Chris Carey, a 2008 accounting graduate from the Milgard School of Business, is no stranger to the term "networking". Over the last 10 years, Chris has attributed his career success to direct and personal networking.
Today, Chris plays a critical role as the Transition Program Manager for the Northwest Seaport Alliance, the cargo partnership between the ports of Tacoma and Seattle. The Alliance serves as the fourth-largest gateway for cargo shipping between Asia and major distribution ports in the U.S. (including 80% of total trade volume from Alaska). As a facilitator of collaboration amongst port industry professionals, Chris applies his networking and communication skills on a daily basis.
His career journey was far from conventional, as he's experienced a wide array of positions across multiple industries, from accounting to the US Navy.
At 25 years old, Chris began his academic life at Tacoma Community College. At that time, he had a family of his own to support and was working two jobs to help fund his college tuition. Shortly after graduating, Chris decided to transfer from TCC to UW Tacoma to further his education.
Upon arriving to UW Tacoma, Chris quickly realized this would be the institution that would provide him with the tools needed to kickstart his career. For Chris, it was the passion of the professors in a dedicated, community-based campus that helped him decide on accounting.
Shortly after graduating UW Tacoma, Chris landed a job with KPMG, one of the largest firms in the industry. It was through internal networking at KPMG that Chris realized an opportunity to run accounting operations for a construction firm in the Silverdale area. After years immersed in the accounting world, Chris decided to change his field by becoming an active service member of the United States Navy. After serving his term as an active-duty officer, Chris discovered his current role as the Transition Manager for the Northwest Seaport Alliance. Chris remains a reservist, attributing much of his success in the Seaport Alliance as a result of his Navy experience.
"Networking is so common, yet so uncommonly taken advantage of" Chris stated. Networking is not just about showing up to events but taking full advantage of opportunities to engage with peers, professors, and mentors both on and off campus. He encourages students to not be afraid. Start up a conversation while in line for coffee or go to a campus event and introduce yourself to at least five new people. Often, it's unclear where the most valuable connection will appear.
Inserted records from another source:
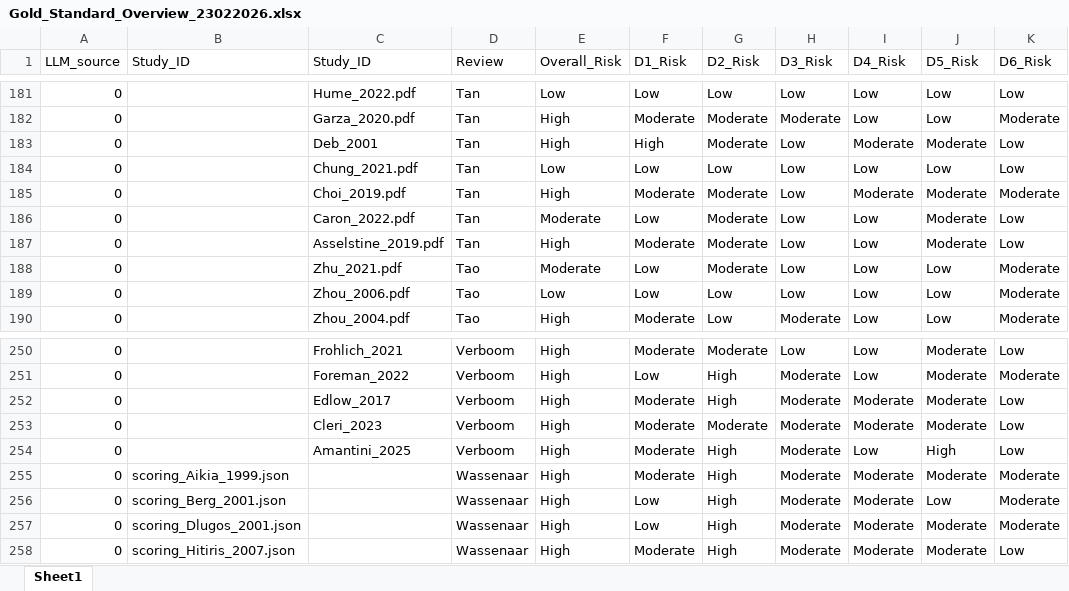
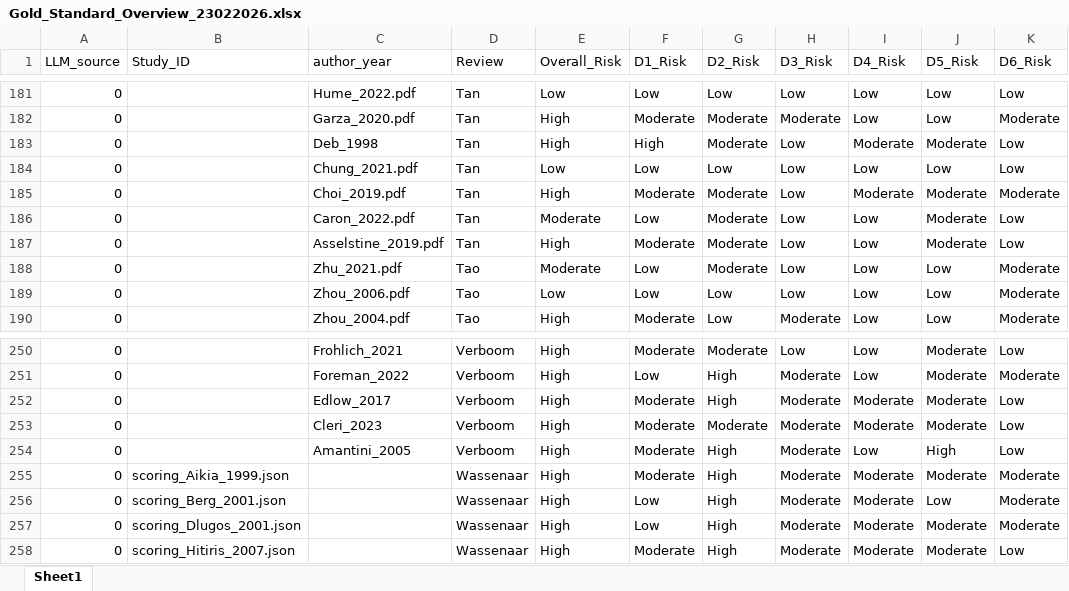
Before and after one commit to SemKampman/QUIPS_Automated_ROB_Assessment, an Excel workbook: Kappa_scoring/Gold_Standard_Overview_23022026.xlsx, sheet Sheet1, drawn as a sheet; only a part is shown, gaps mark what is left out; values as stored, in another font and other column widths than the file's, no borders; the diff names each change by its address in the sheet, - before the commit and + after, or states it on an @@ line.

```diff
--- a/Kappa_scoring/Gold_Standard_Overview_23022026.xlsx (sheet Sheet1)
+++ b/Kappa_scoring/Gold_Standard_Overview_23022026.xlsx (sheet Sheet1)
-C1: Study_ID
+C1: author_year
-C183 (author_year): Deb_2001
+C183 (author_year): Deb_1998
-C254 (author_year): Amantini_2025
+C254 (author_year): Amantini_2005
```
Also changed, not shown: 49 other files.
Chris emphasized that finding a job you love is often based on experiencing things you may not have the same passion for. You won't know what the best fit is until you have a sense of what isn't. Build the path to a successful career by expanding your network and taking advantage of offered resources.